Work is long but oddly fulfilling, and much of it is about keeping them alive. Most Camps are really Farms--most of what they eat is grown in their own fields. The work happens from sunup to sundown. With decades of experience the wardens know exactly where men break and stop just short of it. Most of the dirty work is done by hand, and labor-saving machines are few--time behind a tractor allows the mind to wander. The inmates quickly appreciate the skill and the training even peasant work demands. The deficit (and there usually are, given how much they need to be fed), are made up by the State. With tractors and fertilizer and modern genetics feeding the population is almost trivial compared to the titanic efforts demanded not even ten generations past. But the State is not a spendthrift, at least not to them.
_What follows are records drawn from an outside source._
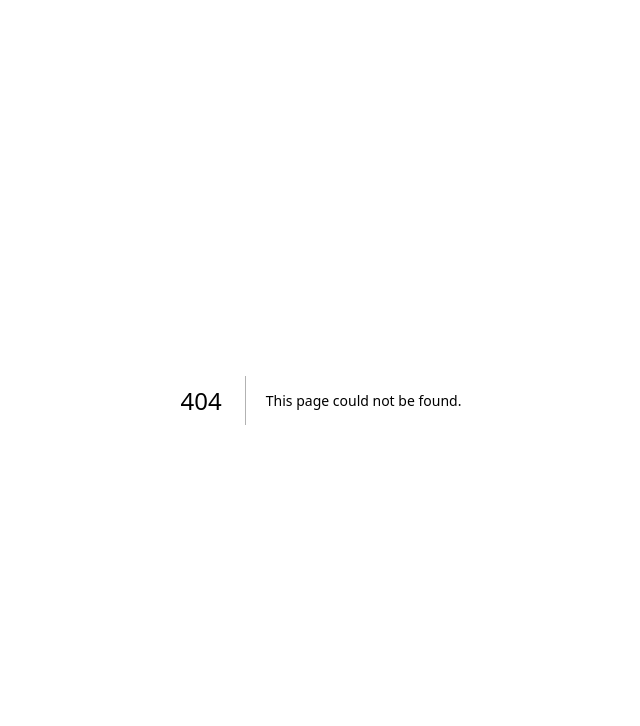
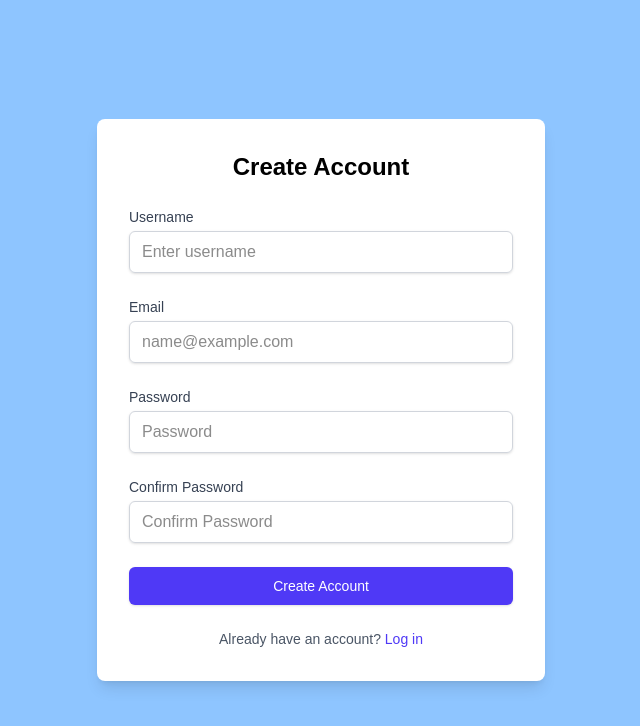
Before and after one commit to AdeepaK2/SpiritX_Xtruders_02, a Next.js app: page /signup in a window 1280 px wide. Before the commit this address had no page. Shown: the top 726 px of the page, without its empty margins (319-959 px from the left). Built offline with nearby package versions, Linux system fonts and the light colour scheme.

Commit message:
Create page.tsx

```diff
--- /dev/null
+++ b/src/app/signup/page.tsx
@@ -0,0 +1,82 @@
+"use client";
+import { useState } from "react";
+
+export default function Signup() {
+  const [form, setForm] = useState({ username: "", email: "", password: "" });
+
+const handleSignup = async (e: React.FormEvent) => {
+  e.preventDefault();
+  const res = await fetch("/api/auth/signup", {
+    method: "POST",
+    headers: { "Content-Type": "application/json" },
+    body: JSON.stringify(form),
+  });
+  const data = await res.json();
+  alert(data.message || data.error);
+};
+
+  return (
+    <div className="min-h-screen flex items-center justify-center bg-blue-300">
+      <div className="bg-white p-8 rounded-lg shadow-lg w-full max-w-md">
+        <h2 className="text-2xl font-bold text-black mb-6 text-center">Create Account</h2>
+        <form onSubmit={handleSignup} className="space-y-6">
+          <div>
+            <label htmlFor="username" className="block text-sm font-medium text-gray-700">Username</label>
+            <input
+              id="username"
+              type="text"
+              placeholder="Enter username"
+              onChange={(e) => setForm({ ...form, username: e.target.value })}
+              required
+              className="mt-1 block w-full px-3 py-2 border border-gray-300 rounded-md shadow-sm focus:outline-none focus:ring-indigo-500 focus:border-indigo-500"
+            />
+          </div>
+          <div>
+            <label htmlFor="email" className="block text-sm font-medium text-gray-700">Email</label>
+            <input
+              id="email"
+              type="email"
+              placeholder="name@example.com"
+              onChange={(e) => setForm({ ...form, email: e.target.value })}
+              required
+              className="mt-1 block w-full px-3 py-2 border border-gray-300 rounded-md shadow-sm focus:outline-none focus:ring-indigo-500 focus:border-indigo-500"
+            />
+          </div>
+          <div>
+            <label htmlFor="password" className="block text-sm font-medium text-gray-700">Password</label>
+            <input
+              id="password"
+              type="password"
+              placeholder="Password"
+              onChange={(e) => setForm({ ...form, password: e.target.value })}
+              required
+              className="mt-1 block w-full px-3 py-2 border border-gray-300 rounded-md shadow-sm focus:outline-none focus:ring-indigo-500 focus:border-indigo-500"
+            />
+          </div>
+          <div>
+            <label htmlFor="confirmPassword" className="block text-sm font-medium text-gray-700">Confirm Password</label>
+            <input
+              id="confirmPassword"
+              type="password"
+              placeholder="Confirm Password"
+              required
+              className="mt-1 block w-full px-3 py-2 border border-gray-300 rounded-md shadow-sm focus:outline-none focus:ring-indigo-500 focus:border-indigo-500"
+            />
+          </div>
+          <button
+            type="submit"
+            className="w-full flex justify-center py-2 px-4 border border-transparent rounded-md shadow-sm text-sm font-medium text-white bg-indigo-600 hover:bg-indigo-700 focus:outline-none focus:ring-2 focus:ring-offset-2 focus:ring-indigo-500"
+          >
+            Create Account
+          </button>
+        </form>
+        <p className="mt-6 text-center text-sm text-gray-600">
+          Already have an account?{" "}
+          <a href="/login" className="font-medium text-indigo-600 hover:text-indigo-500">
+            Log in
+          </a>
+        </p>
+      </div>
+    </div>
+  );
+}
```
The inmates must learn that they need to work just a little harder, and even if they did work as hard as they could have going hungry for a bit builds character. Most people come here because they are both overconfident and soft, a modern and fatal character flaw. Taiheis are a perceptive people used to privation--they know that even in good times they must be prepared for the bad.
When they don't work for the Camp the inmates work for themselves. The best craftsmen are high in status and their advice sought after, as they will be released soon. A library exists to fill what little time (and thought) the inmates have left. If they do not read, they write, mostly about themselves, what they have done, and what they have learned. The wardens talk about it with them, from time to time, like a teacher conversing with a student. Bad students are placed under supervision. Disruptive students are removed from the class and given discipline on their own.
Sometimes the inmates are let out. The bad ones must wear a vest that says "CRIMINAL" on the back and sent to the most menial tasks. The good ones merely wear their jumpsuits out and are even allowed to talk to the passers-by on occasion. From early childhood people are conditioned to half-pity, half-respect them--they are only trying their best.
--and trying their best is all that the Thought Police are looking for. The Camp serves a holy purpose. The extirpation of deceit, of cynicism, of all the little evil thoughts that kills Man. A God Worshipper only needs to see the hypocrisy of the Jesselton squat or the suicidal decadence of Wallasea to shake him to his bone. No, sincere men, helpful men, holy men reach Heaven. Some will return as bohisattvas to help the rest of us along. To shirk this duty is to condemn the world to suffer, to decay, and to become colder in entropy. None of the wardens want this to happen, from the bottom of their hearts.
Across the barracks a great slogan is painted, the first thing one sees when committed to the Camp. The inmates apply a fresh coat every year. It is also written on the gate, as the last thing a reformed man sees before becoming free. In Yamato it reads:
WITHOUT US, THERE IS NO YOU